Disney To Sever Ties With Jerry Bruckheimer In 2014
The prolific producer will end his collaborative run with the Disney company, who insist his departure has nothing to do with 'The Lone Ranger' flop
Jerry Bruckheimer and Disney are the latest Hollywood couple to end a once beautiful relationship following a period of uncertainty prompted by a series of missteps. Unlike most Hollywood splits though, this one is being handle amicably as both parties agreed to go their separate ways following a difference of opinion on the studio's creative direction.
Bruckheimer (L) and Disney chief Alan Horn (R) both say The Lone Ranger had nothing to do with the split
According to the Hollywood Reporter, Disney released a statement to press on Thursday, 19 September, stating that the studio will look to end it's first-look deal with the producer in 2014. Bruckheimer spoke with THR about the split and insisted that his departure from the studio has nothing to do the failure of his last film, The Lone Ranger.
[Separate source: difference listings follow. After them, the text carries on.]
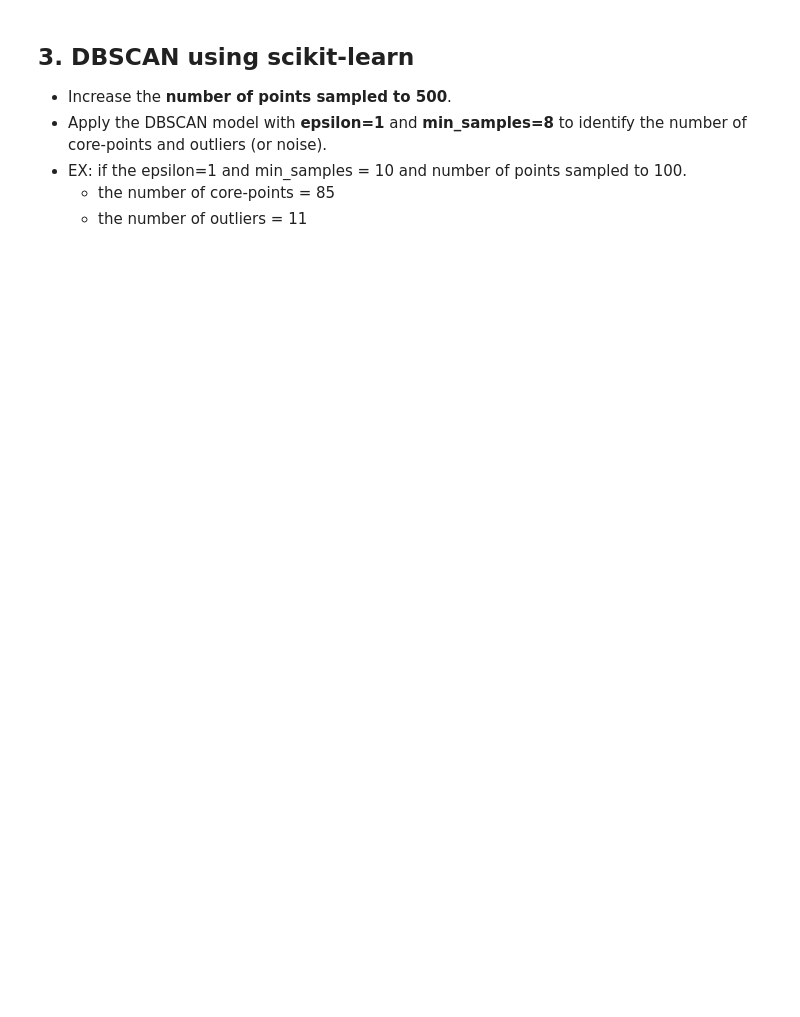
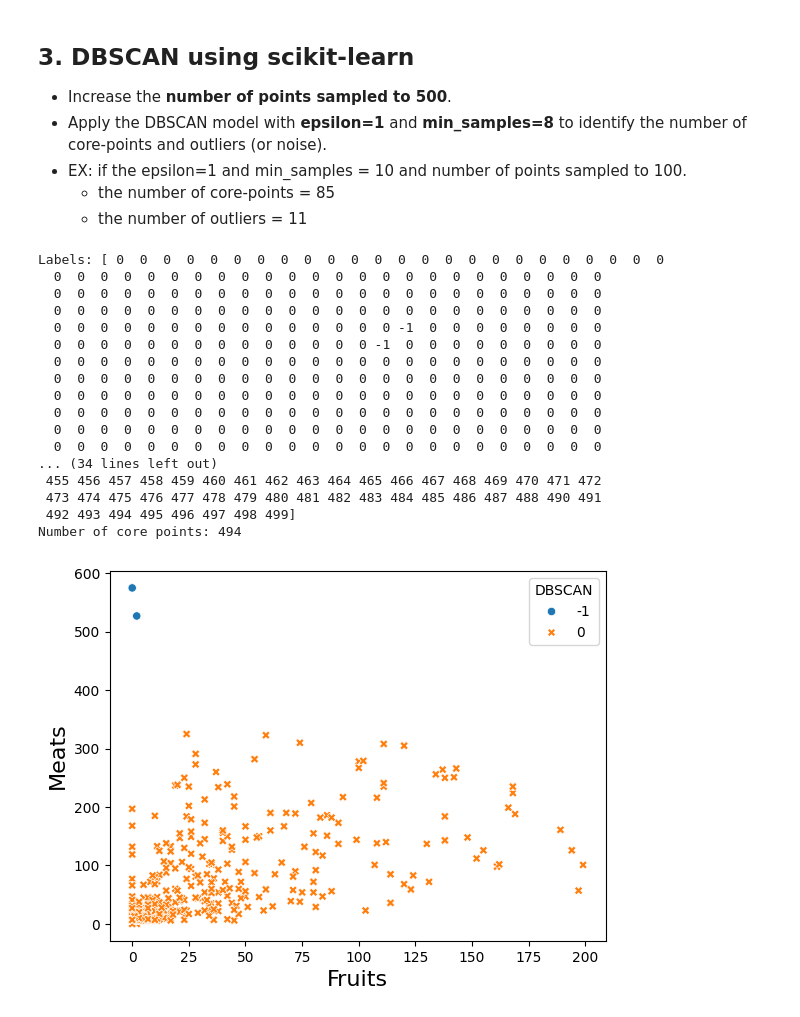
Before and after one commit to PapaNue/tyler_PA_06, a Jupyter notebook: ProgrammingAssignment06_clusterAnalysis.ipynb, the cells around one changed output. Drawn from its saved outputs; the diff is of its cells as text; code cells hidden in the pictures; blank space fills up the shorter version.

```diff
--- a/ProgrammingAssignment06_clusterAnalysis.ipynb
+++ b/ProgrammingAssignment06_clusterAnalysis.ipynb
@@ -140,39 +168,62 @@ print('First five rows of the linkage matrix from SciPy:\n', np.round(clustersHe
 # %%
 import matplotlib.pyplot as plt
 import pandas as pd
 import seaborn as sns
 
 from sklearn.preprocessing import StandardScaler
 from sklearn.cluster import DBSCAN
 
 # Load the full grocery customer dataset and take a random sample of 500 instances
-data = pd.read_csv('customer_personality.csv').sample( # your code here , random_state=123)
+data = pd.read_csv('customer_personality.csv').sample(500, random_state = 123)
 
 # Use StandardScaler() to standardize input features
 X = data[['Fruits', 'Meats']]
 scaler = StandardScaler()
 X = scaler.fit_transform(X)
 X = pd.DataFrame(X)
 
 # Apply DBSCAN with epsilon=1 and min_samples = 8
-dbscan = # Your code here
+dbscan = DBSCAN(eps = 1, min_samples = 8)
 dbscan = dbscan.fit(X)
 
+labels = dbscan.labels_
+core_points = dbscan.core_sample_indices_
+
 # Print the cluster labels and core point indices
-print('Labels:', # Your code here )
-print('Core points:', # Your code here )
-print('Number of core points:', # Your code here )
+print('Labels:', labels )
+print('Core points:', core_points )
+print('Number of core points:', len(core_points) )
 
 # Add the cluster labels to the dataset as strings
 data['clusters'] = dbscan.labels_.astype(str)
 
 # Sort by cluster label (for plotting purposes)
-data.sort_values(by='clusters', inplace=True)
+data.sort_values(by = 'clusters', inplace = True)
 
 # Plot clusters on the original data
-p = sns.scatterplot(data=data, x='Fruits',
-                    y='Meats', hue='clusters',
-                    style='clusters')
-p.set_xlabel('Fruits', fontsize=16)
-p.set_ylabel('Meats', fontsize=16)
-p.legend(title='DBSCAN')
+p = sns.scatterplot(data = data, x = 'Fruits',
+                    y = 'Meats', hue = 'clusters',
+                    style = 'clusters')
+p.set_xlabel('Fruits', fontsize = 16)
+p.set_ylabel('Meats', fontsize = 16)
+p.legend(title = 'DBSCAN')
+plt.show()
+# %% [output]
+Labels: [ 0  0  0  0  0  0  0  0  0  0  0  0  0  0  0  0  0  0  0  0  0  0  0  0
+  0  0  0  0  0  0  0  0  0  0  0  0  0  0  0  0  0  0  0  0  0  0  0  0
+  0  0  0  0  0  0  0  0  0  0  0  0  0  0  0  0  0  0  0  0  0  0  0  0
+  0  0  0  0  0  0  0  0  0  0  0  0  0  0  0  0  0  0  0  0  0  0  0  0
+  0  0  0  0  0  0  0  0  0  0  0  0  0  0  0 -1  0  0  0  0  0  0  0  0
+  0  0  0  0  0  0  0  0  0  0  0  0  0  0 -1  0  0  0  0  0  0  0  0  0
+  0  0  0  0  0  0  0  0  0  0  0  0  0  0  0  0  0  0  0  0  0  0  0  0
+  0  0  0  0  0  0  0  0  0  0  0  0  0  0  0  0  0  0  0  0  0  0  0  0
+  0  0  0  0  0  0  0  0  0  0  0  0  0  0  0  0  0  0  0  0  0  0  0  0
+  0  0  0  0  0  0  0  0  0  0  0  0  0  0  0  0  0  0  0  0  0  0  0  0
+  0  0  0  0  0  0  0  0  0  0  0  0  0  0  0  0  0  0  0  0  0  0  0  0
+  0  0  0  0  0  0  0  0  0  0  0  0  0  0  0  0  0  0  0  0  0  0  0  0
+... (34 lines left out)
+ 455 456 457 458 459 460 461 462 463 464 465 466 467 468 469 470 471 472
+ 473 474 475 476 477 478 479 480 481 482 483 484 485 486 487 488 490 491
+ 492 493 494 495 496 497 498 499]
+Number of core points: 494
+[figure, added]
```
Also changed, not shown: parts of 2 cells of this notebook.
He said that the split comes down to the fact that Disney no longer want to make the kind of movies that he's interested in making and insists their relationship has simply run it's course. However, he did mention that he plans on resolving the matter before it is finalised, and had no concerns as to whether he would be able to reach another contract agreement following the fallout.
"It's time for us to tackle all kinds of movies, not just Disney movies," Bruckheimer told THR. "We're still working on Pirates and hopefully National Treasure, and we still have development at Disney."
"Our record stands for itself. Ten billion at the box office is not bad," he continued. He went on to claim that the failure of The Lone Ranger at the box office had nothing to do with the split either, insisting that the split is down to nothing more than a difference of opinion. Walt Disney Studios Chairman Alan Horn went on to tell THR that the split doesn't concern the failure of The Lone Ranger, but instead is more to do with Disney's supply of projects already in the pipeline. The movie cost Disney $250 million to make, but brought in less than $50 million during its paltry opening weekend, ging on to bring in only $89 million at the domestic box office.
"We have a full body of work with them. It's not about Lone Ranger. It's more about the types of movies Disney is making, and the types of movies we want to make, in addition to Pirates," Bruckheimer concluded.
Disney will now look to focus most of it's output on its branded properties, including Pixar, Marvel and now Lucasfilm. Bruckheimer on the other hand is aiming on producing more mature films that won't necessarily fit in with the Disney brand. In spite of the contract split, Disney and Bruckheimer will remain working partners on various projects, including the fifth installment of Pirates of the Caribbean films and potentially a third National Treasure.
Bruckheimer will continue to work with Disney despite the split